Above this swamp of graft the state created a five member commission to build highways. Both of the new commissioners Governor Johnston appointed were members of the KKK, and they hired further Klan members. That weakened Johnston's support from Catholics, making him vulnerable. He was not helped by his procrastinating. He almost seemed bent on self destruction, “by turns spectacular and pathetic.” But it was Johnston's insistence that concrete be used in highway construction - as opposed to asphalt, which Oklahoma was swimming in - Oklahoma oil hit its peak production level in 1927 (above), at 278 million barrels – that really set the boil to roiling.
"Everybody has a birthday and almost everybody has a palm."
Kurt Vonnegut Author
Sensing the Governor's weakness in the fall of 1927, the few Republicans in the legislature and rebellious Democrats signed a petition asking the Governor to call them into special session so they could impeach him. When he refused, they decided to meet anyway. Led by their leaders “The Four Horsemen”. legislators labeled Mamie Hammonds as the Shadow Governor, and the “She-svengali” of Oklahoma. She was put under oath and freely admitted her astral-travels, but denied she had done anything without Johnston's specific orders. Still, the legislature demanded Mrs. Hammond's resignation.
Paul Carvel Belgian Author
When questioned if he was willing to fire his executive secretary, Governor Johnston (above) typically responded with a parable. “If you came to me with a thousand sheep, and I had only one ewe lamb and you wanted me to destroy that, do you think I would be so base as to destroy it? I repeat, gentlemen, it would be yellow, it would be unjust to Mrs. Hammonds to sacrifice her and her character on false charges.” Henceforth the impeachment became known as the Ewe Lamb Rebellion. Then Governor Johnston decided to strike back. When the “Horsemen” legislators showed up on Monday morning, Christmas day of 1927, they found seventy National Guardsmen blocking the door to the capital building. So they took testimony in the nearby Lee-Huckins Hotel, until the state Supreme Court ruled the legislature could not call themselves into special session. Wrote the Oklahoman, “Unhorsed, unhonored, unpaid and hamstrung, the rebel leaders and insurrectionists returned to their home".
Pisces: Try to avoid any Virgos or Leos with the Ebola virus
Al Yankovic Poet and Social Commentator
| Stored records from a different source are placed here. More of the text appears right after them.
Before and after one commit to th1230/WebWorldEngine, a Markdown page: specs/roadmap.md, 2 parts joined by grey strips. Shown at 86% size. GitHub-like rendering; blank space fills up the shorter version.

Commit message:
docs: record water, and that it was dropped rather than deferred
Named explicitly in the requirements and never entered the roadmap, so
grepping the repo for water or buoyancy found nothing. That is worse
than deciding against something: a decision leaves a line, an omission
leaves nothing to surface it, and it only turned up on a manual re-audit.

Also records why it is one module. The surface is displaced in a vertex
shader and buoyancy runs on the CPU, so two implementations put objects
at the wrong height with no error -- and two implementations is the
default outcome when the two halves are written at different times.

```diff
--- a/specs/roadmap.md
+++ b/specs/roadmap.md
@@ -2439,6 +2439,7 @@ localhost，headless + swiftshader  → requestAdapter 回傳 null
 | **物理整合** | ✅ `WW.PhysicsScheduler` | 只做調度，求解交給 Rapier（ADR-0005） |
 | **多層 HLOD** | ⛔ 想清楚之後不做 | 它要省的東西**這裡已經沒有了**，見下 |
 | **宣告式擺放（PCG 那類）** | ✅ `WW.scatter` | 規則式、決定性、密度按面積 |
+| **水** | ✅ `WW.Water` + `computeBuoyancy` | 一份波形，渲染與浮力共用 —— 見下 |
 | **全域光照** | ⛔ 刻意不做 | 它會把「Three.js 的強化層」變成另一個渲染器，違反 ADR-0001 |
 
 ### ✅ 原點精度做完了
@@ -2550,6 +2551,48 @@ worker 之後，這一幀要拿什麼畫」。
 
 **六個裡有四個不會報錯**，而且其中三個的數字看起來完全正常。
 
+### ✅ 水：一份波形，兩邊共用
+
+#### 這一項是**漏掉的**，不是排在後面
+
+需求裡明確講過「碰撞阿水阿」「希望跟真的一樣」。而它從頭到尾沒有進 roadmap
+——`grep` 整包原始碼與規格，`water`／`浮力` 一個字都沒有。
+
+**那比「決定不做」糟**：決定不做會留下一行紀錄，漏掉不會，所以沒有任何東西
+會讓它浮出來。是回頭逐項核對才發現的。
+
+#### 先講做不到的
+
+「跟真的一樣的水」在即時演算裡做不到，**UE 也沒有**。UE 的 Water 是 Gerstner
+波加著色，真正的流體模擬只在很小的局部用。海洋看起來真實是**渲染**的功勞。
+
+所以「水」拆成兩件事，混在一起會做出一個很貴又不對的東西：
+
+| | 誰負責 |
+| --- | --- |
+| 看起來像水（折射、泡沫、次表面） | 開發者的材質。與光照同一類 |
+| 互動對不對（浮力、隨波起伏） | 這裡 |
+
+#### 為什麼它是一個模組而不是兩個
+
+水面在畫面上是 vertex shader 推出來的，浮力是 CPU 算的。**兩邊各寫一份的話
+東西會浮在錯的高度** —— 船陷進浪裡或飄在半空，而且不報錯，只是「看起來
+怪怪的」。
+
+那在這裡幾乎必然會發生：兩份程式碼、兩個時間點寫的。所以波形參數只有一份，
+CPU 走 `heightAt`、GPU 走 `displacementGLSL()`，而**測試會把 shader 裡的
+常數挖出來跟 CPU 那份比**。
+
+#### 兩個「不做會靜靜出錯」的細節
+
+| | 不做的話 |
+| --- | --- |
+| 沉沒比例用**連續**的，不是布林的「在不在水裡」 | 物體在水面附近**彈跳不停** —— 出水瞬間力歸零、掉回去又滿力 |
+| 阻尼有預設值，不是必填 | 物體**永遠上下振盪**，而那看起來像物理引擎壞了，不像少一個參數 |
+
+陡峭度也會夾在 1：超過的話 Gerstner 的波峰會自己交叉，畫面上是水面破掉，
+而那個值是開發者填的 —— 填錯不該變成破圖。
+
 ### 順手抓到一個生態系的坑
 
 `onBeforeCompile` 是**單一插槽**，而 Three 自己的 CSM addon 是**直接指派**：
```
But the battle was merely postponed, until early 1929, when the House of Representatives filed 11 charges against Governor Johnston. The only new issues concerned Dr. Oliver O. Hammonds, who had been appointed Governor Johnston's Secretary of Public Health. He was the “disarming and dimpled” Mamies' husband. Her brother Scott sold machinery to the state highway department. And Governor Johnston's closest political adviser, Judge Armstrong, was Mamies' uncle, who was also an attorney for an insurance company that bonded the state highway department. The thinking seemed to have been there must be fraud somewhere in all those relative connections. But nothing was ever produced.
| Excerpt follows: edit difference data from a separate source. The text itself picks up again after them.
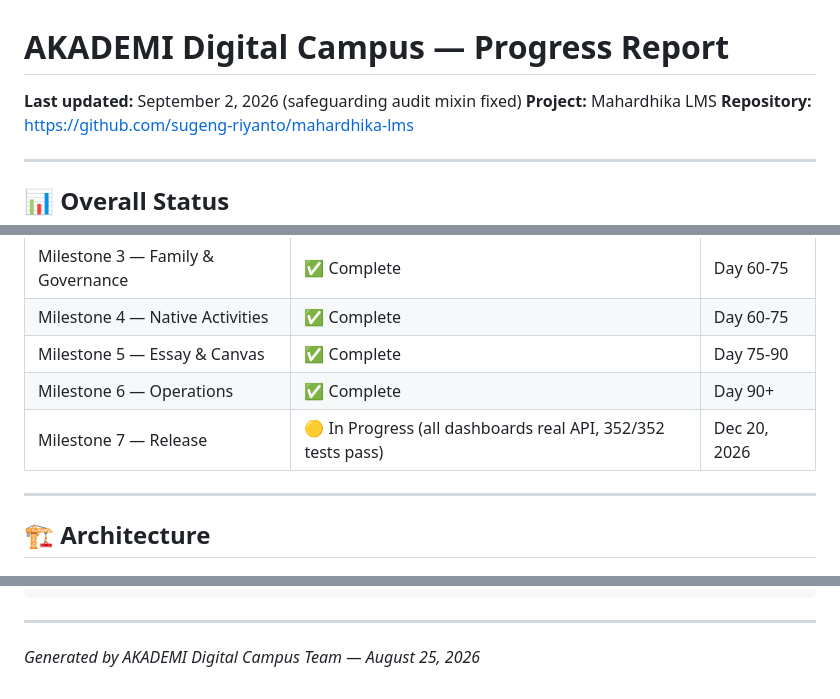
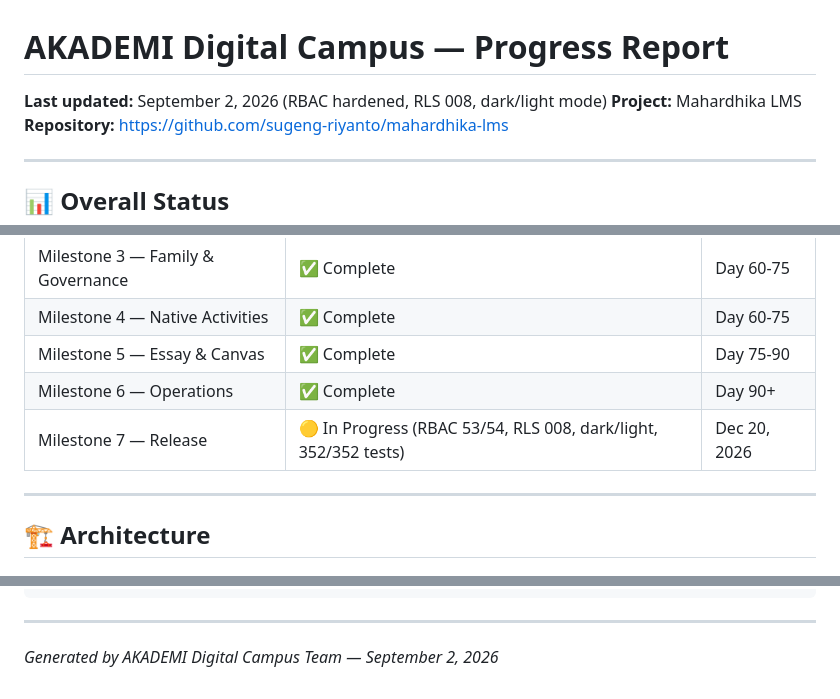
Before and after one commit to sugeng-riyanto/mahardhika-lms, a Markdown page: PROGRESS.md, 3 parts joined by grey strips. Drawn GitHub-style.

Commit message:
docs: weekly report — RBAC hardened, RLS 008, dark/light mode
Week 5 report with:
- RBAC permission hardening (53/54 endpoints verified)
- Supabase RLS migration 008 (mirrors backend permissions)
- Dark/light mode toggle
- 352/352 backend tests passing

🤖 Generated with Codebuff
Co-Authored-By: Codebuff <noreply@codebuff.com>

```diff
--- a/PROGRESS.md
+++ b/PROGRESS.md
@@ -1,6 +1,6 @@
 # AKADEMI Digital Campus — Progress Report
 
-**Last updated:** September 2, 2026 (safeguarding audit mixin fixed)
+**Last updated:** September 2, 2026 (RBAC hardened, RLS 008, dark/light mode)
 **Project:** Mahardhika LMS
 **Repository:** https://github.com/sugeng-riyanto/mahardhika-lms
 
@@ -16,7 +16,7 @@
 | Milestone 4 — Native Activities | ✅ Complete | Day 60-75 |
 | Milestone 5 — Essay & Canvas | ✅ Complete | Day 75-90 |
 | Milestone 6 — Operations | ✅ Complete | Day 90+ |
-| Milestone 7 — Release | 🟡 In Progress (all dashboards real API, 352/352 tests pass) | Dec 20, 2026 |
+| Milestone 7 — Release | 🟡 In Progress (RBAC 53/54, RLS 008, dark/light, 352/352 tests) | Dec 20, 2026 |
 
 ---
 
@@ -369,4 +369,4 @@ DEPLOYMENT_CHECKLIST.md     # Release checklist
 
 ---
 
-*Generated by AKADEMI Digital Campus Team — August 25, 2026*
+*Generated by AKADEMI Digital Campus Team — September 2, 2026*
```
Also changed, not shown: reports/weekly/INDEX.md (+1 -1 lines), 1 other file.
“In many ways, astrology, numerology and palmistry...have attempted to make a practice out of something that is essentially imaginative.”
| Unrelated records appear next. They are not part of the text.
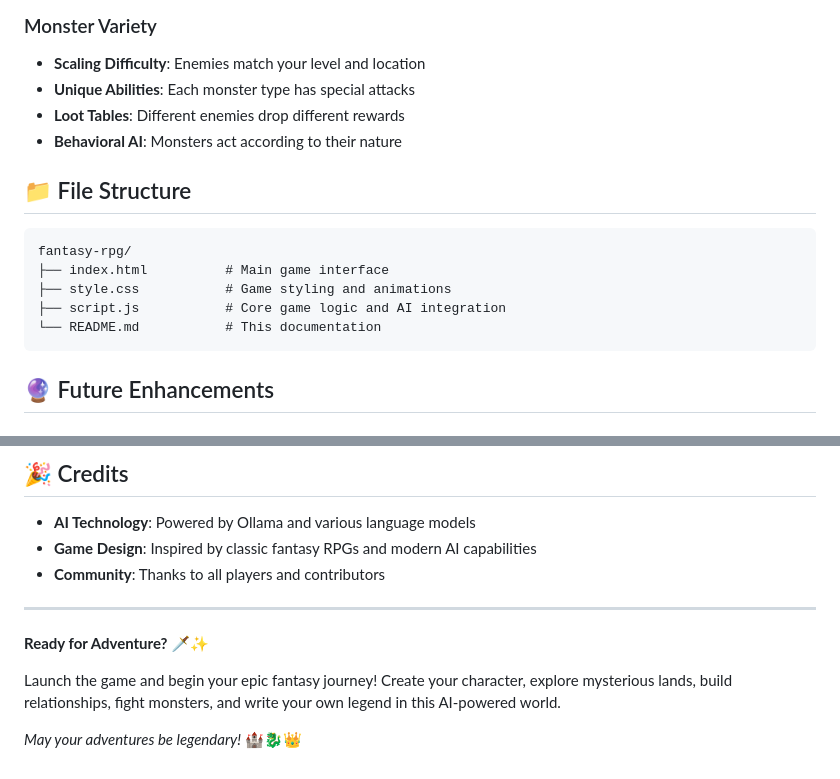
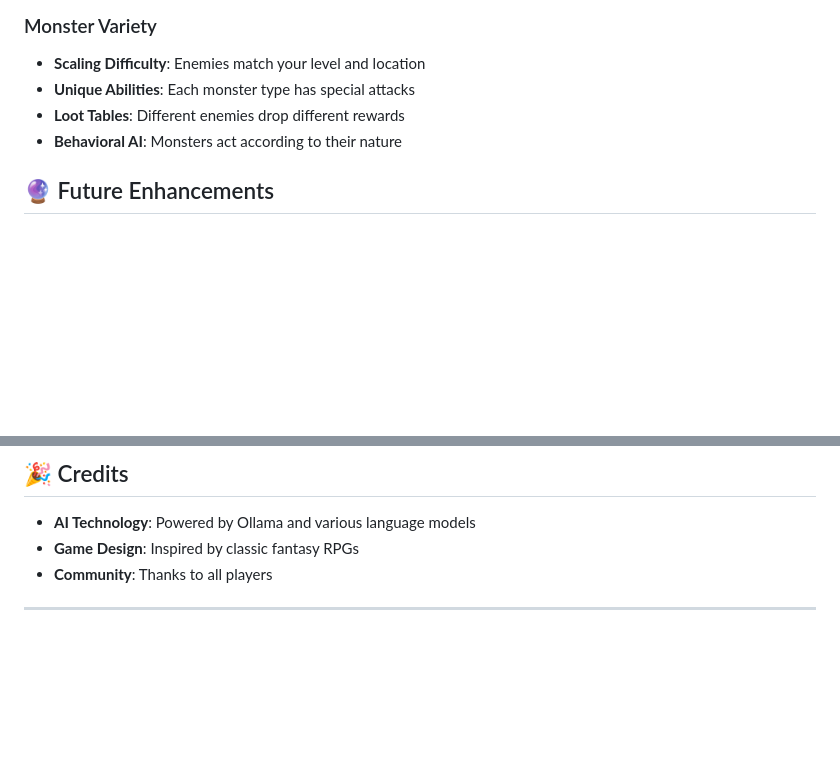
Before and after one commit to ypkayla/AI-based-rpg, a Markdown page: README.md, 2 parts joined by grey strips. GitHub-like rendering; blank space fills up the shorter version.

````diff
--- a/README.md
+++ b/README.md
@@ -231,16 +231,6 @@ An immersive fantasy RPG that uses your locally installed Ollama to create infin
 - **Loot Tables**: Different enemies drop different rewards
 - **Behavioral AI**: Monsters act according to their nature
 
-## 📁 File Structure
-
-```
-fantasy-rpg/
-├── index.html          # Main game interface
-├── style.css           # Game styling and animations
-├── script.js           # Core game logic and AI integration
-└── README.md           # This documentation
-```
-
 ## 🔮 Future Enhancements
 
 ### Planned Features
@@ -278,13 +268,7 @@ This project is open source and available under the MIT License. Feel free to us
 ## 🎉 Credits
 
 - **AI Technology**: Powered by Ollama and various language models
-- **Game Design**: Inspired by classic fantasy RPGs and modern AI capabilities
-- **Community**: Thanks to all players and contributors
+- **Game Design**: Inspired by classic fantasy RPGs
+- **Community**: Thanks to all players
 
 ---
-
-**Ready for Adventure?** 🗡️✨
-
-Launch the game and begin your epic fantasy journey! Create your character, explore mysterious lands, build relationships, fight monsters, and write your own legend in this AI-powered world.
-
-*May your adventures be legendary!* 🏰🐉👑
````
Isaac Bashevis Singer Author
After a two month trial the state Senate acquitted Governor Johnston of ten of the charges, agreeing with Oklahoma founding father, William “Alfalfa” Murry (above), that conversing with “nymphs, gnomes and newts", was not an impeachable offense. “You must remember”, he told the Senators, “the people have a right to elect a fool.” However, that March, even after Mrs. Hammonds resigned, the Senators convicted Governor Johnston of the eleventh charge; general incompetence.
Henry Johnston and Ethel packed their four adopted daughters into the family car, and drove the 40 miles north to his hometown of Perry. To his surprise he was met on the outskirts by hundreds of well wishers (above), who escorted the family to the county courthouse. There he gave one more speech. “I have lost the office of governor. I have retained my honor and integrity. I retire with a clear conscience. I retain the public confidence” And he did, as he was quickly elected to a four year term in the state Senate . Then he returned to Perry again, to practice law until his death, in January of 1970. Then we can only assume, he started it all over again.
Douglas Adams Author